This means that the more I ask of you, the more everyone will expect me to repay you—and what I can't repay in goods and services, I'll typically surrender in power and control. Children need constant attention and support from their parents, so society gives parents near-total control over them. The same used to be true for wives and husbands, slaves and masters, serfs and lords. Powerful people often infantilized, repressed, and deliberately enfeebled those they were "helping" in order to maintain dominance. For their part, the powerless struggled like hell not to ask for anything, since this drove them deeper into the position of weakness (hence Wes's remodeling project).

There's one type of situation where the norm of reciprocity breaks down, where some even deeper instinct kicks in. Call it empathy, codependency, or grace: When humans see true need, we frequently offer help without expectation of repayment. For example, last week I stopped on a busy freeway to catch a very scared Boston terrier, call the number on its ID tag, and return it to its owner. I think I got more unalloyed pleasure from this simple event than from my own wedding. It felt fabulous to do a favor when it was really needed, no strings attached.

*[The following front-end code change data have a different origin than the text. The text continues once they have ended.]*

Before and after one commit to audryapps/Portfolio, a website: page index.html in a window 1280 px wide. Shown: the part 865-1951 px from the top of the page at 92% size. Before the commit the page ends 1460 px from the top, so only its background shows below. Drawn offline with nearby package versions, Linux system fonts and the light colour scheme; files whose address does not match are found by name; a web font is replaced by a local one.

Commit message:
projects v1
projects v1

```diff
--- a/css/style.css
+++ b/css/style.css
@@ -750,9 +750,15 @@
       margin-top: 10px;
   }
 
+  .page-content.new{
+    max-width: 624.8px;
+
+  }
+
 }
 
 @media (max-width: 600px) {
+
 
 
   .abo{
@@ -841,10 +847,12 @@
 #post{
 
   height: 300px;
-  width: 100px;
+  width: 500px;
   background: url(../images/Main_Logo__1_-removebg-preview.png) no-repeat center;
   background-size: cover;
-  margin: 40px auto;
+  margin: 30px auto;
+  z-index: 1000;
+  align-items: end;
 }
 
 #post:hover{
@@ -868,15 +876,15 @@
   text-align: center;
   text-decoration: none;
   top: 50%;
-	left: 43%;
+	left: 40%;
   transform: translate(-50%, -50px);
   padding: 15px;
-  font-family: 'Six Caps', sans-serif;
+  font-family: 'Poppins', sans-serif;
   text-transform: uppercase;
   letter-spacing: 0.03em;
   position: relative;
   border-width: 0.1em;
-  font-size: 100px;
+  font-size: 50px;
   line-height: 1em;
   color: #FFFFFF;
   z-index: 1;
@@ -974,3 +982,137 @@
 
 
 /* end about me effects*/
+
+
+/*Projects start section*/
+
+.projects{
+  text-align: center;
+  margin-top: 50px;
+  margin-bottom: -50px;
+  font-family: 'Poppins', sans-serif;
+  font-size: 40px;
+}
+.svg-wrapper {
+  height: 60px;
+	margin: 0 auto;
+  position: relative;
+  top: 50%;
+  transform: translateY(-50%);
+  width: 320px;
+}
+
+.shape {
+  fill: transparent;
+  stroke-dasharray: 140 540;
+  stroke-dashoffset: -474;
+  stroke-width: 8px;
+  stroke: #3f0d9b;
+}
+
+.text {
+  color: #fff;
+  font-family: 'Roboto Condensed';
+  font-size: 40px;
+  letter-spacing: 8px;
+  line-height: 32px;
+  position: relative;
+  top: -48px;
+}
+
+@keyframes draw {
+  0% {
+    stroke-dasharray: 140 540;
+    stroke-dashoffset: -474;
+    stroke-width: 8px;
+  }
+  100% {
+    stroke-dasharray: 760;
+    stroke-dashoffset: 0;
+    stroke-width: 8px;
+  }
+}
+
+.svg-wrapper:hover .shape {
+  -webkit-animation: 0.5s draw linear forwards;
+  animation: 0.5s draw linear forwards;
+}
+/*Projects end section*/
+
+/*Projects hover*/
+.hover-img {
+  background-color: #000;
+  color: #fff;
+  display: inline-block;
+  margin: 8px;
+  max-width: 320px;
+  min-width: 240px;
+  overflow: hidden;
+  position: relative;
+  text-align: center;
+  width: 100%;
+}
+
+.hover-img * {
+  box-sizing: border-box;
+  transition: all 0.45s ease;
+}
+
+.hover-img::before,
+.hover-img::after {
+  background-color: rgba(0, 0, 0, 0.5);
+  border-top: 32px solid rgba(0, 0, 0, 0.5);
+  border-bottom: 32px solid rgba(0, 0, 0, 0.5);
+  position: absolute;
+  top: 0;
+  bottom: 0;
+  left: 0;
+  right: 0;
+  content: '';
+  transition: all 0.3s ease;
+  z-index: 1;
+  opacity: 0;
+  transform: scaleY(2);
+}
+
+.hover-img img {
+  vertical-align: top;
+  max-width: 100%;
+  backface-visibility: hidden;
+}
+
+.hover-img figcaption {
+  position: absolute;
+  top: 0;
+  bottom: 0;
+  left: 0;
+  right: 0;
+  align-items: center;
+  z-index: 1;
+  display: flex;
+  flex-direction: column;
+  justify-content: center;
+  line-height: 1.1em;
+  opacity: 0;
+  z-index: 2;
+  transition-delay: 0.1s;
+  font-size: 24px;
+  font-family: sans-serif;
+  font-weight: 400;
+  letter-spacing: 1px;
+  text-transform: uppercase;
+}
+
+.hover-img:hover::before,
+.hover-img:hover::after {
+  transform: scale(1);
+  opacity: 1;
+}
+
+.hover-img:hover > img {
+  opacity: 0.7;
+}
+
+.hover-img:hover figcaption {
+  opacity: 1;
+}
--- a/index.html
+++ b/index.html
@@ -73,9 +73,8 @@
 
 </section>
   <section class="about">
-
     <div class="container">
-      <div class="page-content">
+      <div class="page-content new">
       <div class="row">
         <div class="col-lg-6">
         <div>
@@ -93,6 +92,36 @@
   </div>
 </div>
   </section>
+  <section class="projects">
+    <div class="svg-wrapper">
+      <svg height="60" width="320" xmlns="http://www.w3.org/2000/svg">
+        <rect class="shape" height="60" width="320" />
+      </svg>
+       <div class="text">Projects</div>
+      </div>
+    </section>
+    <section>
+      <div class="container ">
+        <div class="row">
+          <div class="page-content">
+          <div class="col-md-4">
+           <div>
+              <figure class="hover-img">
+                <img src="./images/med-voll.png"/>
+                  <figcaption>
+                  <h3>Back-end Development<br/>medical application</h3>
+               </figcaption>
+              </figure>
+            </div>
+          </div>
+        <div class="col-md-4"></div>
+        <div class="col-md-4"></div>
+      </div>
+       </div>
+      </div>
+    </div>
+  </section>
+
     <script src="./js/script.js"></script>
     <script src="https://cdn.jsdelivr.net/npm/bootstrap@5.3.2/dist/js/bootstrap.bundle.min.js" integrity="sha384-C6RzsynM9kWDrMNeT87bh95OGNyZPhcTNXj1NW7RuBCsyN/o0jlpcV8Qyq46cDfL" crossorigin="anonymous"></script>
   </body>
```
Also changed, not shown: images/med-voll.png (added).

The problem with the purely helpful side of human nature is that people, unlike dogs, take advantage of it. I once met an aspiring writer—a doll-faced woman I'll call Gloria—who had lost whole chapters of her half-finished novel because she didn't know how to back up her computer files. Thinking this was a lost-puppy situation, I hired a babysitter, went to Gloria's house, showed her how to save a file (point this, click that), and sat beside her while she repeated the procedure for each of 20 chapters. Early the next morning, my phone rang. "I wrote a new chapter!" Gloria chirruped. "Come over and show me how to back up the file!" I'm not sure what became of Gloria; I sort of lost touch with her after that.

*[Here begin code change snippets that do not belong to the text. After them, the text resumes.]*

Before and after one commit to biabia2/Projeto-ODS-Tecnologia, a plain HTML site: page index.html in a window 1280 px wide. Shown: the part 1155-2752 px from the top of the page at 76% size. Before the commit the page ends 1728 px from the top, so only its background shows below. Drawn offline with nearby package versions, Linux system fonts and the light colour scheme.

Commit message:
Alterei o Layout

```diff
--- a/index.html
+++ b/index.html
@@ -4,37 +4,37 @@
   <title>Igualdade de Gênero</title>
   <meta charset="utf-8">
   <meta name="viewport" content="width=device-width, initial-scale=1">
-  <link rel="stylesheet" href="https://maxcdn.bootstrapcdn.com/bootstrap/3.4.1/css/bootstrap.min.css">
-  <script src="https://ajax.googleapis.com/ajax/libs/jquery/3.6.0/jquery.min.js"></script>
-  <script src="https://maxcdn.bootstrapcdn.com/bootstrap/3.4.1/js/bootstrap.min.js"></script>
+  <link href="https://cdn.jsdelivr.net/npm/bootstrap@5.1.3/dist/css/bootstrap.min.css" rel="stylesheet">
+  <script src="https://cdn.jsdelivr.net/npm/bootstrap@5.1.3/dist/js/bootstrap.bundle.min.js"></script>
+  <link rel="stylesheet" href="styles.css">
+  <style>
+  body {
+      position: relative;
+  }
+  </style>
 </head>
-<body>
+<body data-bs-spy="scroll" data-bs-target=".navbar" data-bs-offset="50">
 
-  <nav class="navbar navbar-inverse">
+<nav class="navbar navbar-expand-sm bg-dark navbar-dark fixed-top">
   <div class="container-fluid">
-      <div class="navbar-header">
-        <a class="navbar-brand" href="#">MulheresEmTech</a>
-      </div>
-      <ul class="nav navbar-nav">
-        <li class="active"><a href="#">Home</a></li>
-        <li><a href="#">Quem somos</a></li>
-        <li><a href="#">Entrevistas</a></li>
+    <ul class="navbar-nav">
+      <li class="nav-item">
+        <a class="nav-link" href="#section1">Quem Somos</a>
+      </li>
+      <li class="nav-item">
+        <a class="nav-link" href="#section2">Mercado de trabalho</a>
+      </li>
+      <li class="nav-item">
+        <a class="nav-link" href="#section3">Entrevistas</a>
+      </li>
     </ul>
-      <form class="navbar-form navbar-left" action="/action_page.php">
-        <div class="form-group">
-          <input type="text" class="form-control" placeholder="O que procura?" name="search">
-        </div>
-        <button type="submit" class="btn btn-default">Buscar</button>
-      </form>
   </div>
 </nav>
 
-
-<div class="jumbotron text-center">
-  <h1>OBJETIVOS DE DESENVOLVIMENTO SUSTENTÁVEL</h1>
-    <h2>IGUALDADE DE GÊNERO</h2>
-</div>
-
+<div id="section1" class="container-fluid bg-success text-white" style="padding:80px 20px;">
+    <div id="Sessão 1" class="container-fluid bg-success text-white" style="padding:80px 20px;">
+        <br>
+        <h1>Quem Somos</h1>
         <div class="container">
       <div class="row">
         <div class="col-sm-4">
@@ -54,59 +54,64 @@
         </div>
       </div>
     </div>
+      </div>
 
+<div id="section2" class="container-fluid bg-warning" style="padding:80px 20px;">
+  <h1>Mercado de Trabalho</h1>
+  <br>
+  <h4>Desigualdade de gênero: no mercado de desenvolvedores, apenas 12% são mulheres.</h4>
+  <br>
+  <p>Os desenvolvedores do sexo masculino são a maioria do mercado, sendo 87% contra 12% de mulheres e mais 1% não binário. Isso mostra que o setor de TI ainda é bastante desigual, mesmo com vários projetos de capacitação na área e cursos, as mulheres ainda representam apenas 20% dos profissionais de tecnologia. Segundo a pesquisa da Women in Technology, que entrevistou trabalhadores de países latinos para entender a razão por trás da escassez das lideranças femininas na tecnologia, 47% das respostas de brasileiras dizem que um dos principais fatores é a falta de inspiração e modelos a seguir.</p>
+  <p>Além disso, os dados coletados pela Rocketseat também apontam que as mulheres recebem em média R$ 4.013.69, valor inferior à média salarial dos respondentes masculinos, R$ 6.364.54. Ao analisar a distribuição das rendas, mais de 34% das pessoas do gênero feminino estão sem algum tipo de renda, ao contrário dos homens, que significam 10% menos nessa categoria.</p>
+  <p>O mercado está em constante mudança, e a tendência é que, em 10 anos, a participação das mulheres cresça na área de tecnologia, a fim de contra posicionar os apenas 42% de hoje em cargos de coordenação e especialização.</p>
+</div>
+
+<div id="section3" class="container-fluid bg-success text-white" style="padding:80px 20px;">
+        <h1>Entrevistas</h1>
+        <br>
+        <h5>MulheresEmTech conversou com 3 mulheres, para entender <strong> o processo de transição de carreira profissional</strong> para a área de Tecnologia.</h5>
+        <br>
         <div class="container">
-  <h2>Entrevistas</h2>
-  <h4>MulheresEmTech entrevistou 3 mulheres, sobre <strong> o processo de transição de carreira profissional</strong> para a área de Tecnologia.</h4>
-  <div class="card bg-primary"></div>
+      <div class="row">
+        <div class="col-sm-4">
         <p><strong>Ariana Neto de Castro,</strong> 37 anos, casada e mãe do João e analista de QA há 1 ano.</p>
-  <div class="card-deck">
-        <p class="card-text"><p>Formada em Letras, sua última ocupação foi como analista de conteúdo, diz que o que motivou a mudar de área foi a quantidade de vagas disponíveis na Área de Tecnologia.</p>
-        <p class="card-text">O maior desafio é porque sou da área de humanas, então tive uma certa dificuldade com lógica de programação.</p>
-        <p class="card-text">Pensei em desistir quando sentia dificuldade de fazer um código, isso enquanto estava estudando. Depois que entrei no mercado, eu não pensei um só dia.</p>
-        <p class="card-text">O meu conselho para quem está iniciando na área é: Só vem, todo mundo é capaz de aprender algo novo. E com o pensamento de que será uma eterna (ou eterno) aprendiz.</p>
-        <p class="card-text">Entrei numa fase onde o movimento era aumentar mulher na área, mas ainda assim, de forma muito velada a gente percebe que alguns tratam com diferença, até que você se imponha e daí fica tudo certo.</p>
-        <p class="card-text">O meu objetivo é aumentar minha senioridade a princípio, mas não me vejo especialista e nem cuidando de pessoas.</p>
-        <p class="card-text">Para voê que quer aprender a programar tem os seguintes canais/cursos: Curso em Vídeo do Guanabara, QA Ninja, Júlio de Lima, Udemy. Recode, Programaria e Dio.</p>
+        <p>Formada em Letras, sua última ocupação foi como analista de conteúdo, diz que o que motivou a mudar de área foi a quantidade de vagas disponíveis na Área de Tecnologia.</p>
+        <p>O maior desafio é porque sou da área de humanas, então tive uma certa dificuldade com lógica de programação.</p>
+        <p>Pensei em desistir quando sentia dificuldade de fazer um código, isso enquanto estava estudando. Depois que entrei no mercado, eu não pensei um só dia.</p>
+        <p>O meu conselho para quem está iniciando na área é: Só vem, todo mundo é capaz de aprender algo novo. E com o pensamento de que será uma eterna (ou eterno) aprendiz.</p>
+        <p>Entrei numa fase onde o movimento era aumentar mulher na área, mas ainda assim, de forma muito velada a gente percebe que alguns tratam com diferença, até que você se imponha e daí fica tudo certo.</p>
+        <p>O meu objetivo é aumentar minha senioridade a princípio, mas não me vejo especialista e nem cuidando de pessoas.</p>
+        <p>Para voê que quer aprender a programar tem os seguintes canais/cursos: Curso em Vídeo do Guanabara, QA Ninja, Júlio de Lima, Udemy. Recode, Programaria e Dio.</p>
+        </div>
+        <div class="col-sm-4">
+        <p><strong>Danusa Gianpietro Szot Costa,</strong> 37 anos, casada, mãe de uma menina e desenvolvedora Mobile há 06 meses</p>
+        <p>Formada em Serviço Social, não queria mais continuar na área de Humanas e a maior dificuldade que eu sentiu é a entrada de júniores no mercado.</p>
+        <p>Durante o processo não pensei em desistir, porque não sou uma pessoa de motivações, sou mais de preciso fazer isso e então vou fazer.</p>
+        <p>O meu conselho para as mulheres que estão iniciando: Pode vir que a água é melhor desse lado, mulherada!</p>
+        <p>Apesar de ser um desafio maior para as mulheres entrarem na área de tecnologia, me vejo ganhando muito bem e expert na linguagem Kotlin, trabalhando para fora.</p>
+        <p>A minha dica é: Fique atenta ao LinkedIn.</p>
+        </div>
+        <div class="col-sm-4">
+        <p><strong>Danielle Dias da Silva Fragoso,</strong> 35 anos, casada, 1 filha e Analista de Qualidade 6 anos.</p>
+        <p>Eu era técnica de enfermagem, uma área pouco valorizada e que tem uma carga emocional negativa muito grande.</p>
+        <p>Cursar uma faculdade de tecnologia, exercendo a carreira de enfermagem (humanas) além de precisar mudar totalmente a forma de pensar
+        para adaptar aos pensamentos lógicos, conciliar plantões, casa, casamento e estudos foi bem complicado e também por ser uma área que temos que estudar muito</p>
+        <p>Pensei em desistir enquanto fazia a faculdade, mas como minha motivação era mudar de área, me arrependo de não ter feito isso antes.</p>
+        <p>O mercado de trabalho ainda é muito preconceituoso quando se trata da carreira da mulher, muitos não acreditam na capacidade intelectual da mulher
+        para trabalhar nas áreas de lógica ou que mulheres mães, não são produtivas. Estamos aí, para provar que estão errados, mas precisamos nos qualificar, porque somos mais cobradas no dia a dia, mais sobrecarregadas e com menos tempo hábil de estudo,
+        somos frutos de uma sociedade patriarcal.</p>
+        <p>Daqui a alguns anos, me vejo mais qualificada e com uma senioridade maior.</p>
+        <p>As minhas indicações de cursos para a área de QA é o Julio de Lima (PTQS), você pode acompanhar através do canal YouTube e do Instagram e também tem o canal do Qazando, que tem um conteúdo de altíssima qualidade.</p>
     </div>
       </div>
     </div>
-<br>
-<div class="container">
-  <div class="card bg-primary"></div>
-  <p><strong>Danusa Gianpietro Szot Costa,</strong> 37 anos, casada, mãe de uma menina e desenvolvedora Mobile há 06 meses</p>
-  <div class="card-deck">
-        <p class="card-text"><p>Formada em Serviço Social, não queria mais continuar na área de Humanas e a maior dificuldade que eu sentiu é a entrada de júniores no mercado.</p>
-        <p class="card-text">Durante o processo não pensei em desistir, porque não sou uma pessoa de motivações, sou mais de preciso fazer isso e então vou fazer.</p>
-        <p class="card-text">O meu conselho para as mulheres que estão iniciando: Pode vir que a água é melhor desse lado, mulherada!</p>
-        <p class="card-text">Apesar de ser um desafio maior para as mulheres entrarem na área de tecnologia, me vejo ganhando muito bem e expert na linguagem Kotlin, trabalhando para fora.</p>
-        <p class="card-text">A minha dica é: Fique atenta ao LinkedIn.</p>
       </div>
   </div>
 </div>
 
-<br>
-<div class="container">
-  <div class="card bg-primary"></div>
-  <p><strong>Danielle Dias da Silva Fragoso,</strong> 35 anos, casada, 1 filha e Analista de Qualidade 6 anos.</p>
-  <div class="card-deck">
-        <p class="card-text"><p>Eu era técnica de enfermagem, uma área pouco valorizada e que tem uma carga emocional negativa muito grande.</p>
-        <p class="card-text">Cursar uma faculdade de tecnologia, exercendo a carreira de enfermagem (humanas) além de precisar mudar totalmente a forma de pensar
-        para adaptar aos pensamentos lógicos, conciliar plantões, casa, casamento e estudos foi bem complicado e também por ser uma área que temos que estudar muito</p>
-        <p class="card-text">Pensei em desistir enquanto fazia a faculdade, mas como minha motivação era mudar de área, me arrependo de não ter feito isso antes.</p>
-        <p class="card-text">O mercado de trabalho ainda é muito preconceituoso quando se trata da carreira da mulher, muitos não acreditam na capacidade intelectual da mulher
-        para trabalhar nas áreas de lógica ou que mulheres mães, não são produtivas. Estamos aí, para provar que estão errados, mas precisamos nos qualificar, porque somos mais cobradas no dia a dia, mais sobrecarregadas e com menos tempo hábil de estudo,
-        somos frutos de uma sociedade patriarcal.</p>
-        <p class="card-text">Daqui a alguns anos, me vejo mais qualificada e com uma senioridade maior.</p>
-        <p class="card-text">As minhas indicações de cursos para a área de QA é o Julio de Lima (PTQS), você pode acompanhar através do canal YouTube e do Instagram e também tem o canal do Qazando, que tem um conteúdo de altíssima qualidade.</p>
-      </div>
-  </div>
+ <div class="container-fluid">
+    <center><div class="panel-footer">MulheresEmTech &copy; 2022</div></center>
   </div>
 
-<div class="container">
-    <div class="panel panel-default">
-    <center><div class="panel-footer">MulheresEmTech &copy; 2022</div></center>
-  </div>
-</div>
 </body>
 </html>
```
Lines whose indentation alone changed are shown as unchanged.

I mean seconds after.

Now, I don't think Gloria was an evil manipulator. I think she felt genuinely incapable of saving the file—but my gut told me it was learned helplessness, not real need, and the norm of reciprocity inspired me to drop that potential friendship like a bad habit.

My point: We should ask for help guilelessly, confident in human graciousness—but only if it's absolutely necessary. If we abuse the privilege, we risk becoming pariahs. So how do I make this crucial judgment under pressure? How do I know if I am about to get smushed on the freeway of life because I failed to seek aid, or become ditched by people who are sick of my manipulative begging? For answers, I turned to someone whose job it is to stay in the sweet spot of need.

It's hard to imagine a more vulnerable population than the residents of the Neonatal Intensive Care Unit at Cedars-Sinai Medical Center. I'm visiting the NICU with parent liaison Dorothy Williams, who introduces me to the patients, most of whom weigh less than my mocha Frappuccino. No chubby cherubs here: These babies combine the heartbreaking scrawniness of the extremely old with the total inexperience of the extremely young. I'm moved to tears, partly by their fragility and partly by the complicated machines and devoted professionals around each tiny person, attesting to human determination to help the truly helpless.

"It's the parents I focus on," says Dorothy. "They're exhausted, they're in shock, they have to take care of other kids and jobs and mortgages."

I ask her if most parents tell her when they need help.

"Oh," Dorothy says, "they always tell you—even when they won't tell you." I tell her that I'm not quite following.

At this point, one of her coworkers says, "Well, I know it's time to help when they start asking how. 'How do I comfort my newborn?' 'How do I talk to my relatives?' 'How will we pay for this?' The more they ask how, the more they need help, and the more able they are to receive it." Dorothy nods.

Next: How to get the help you need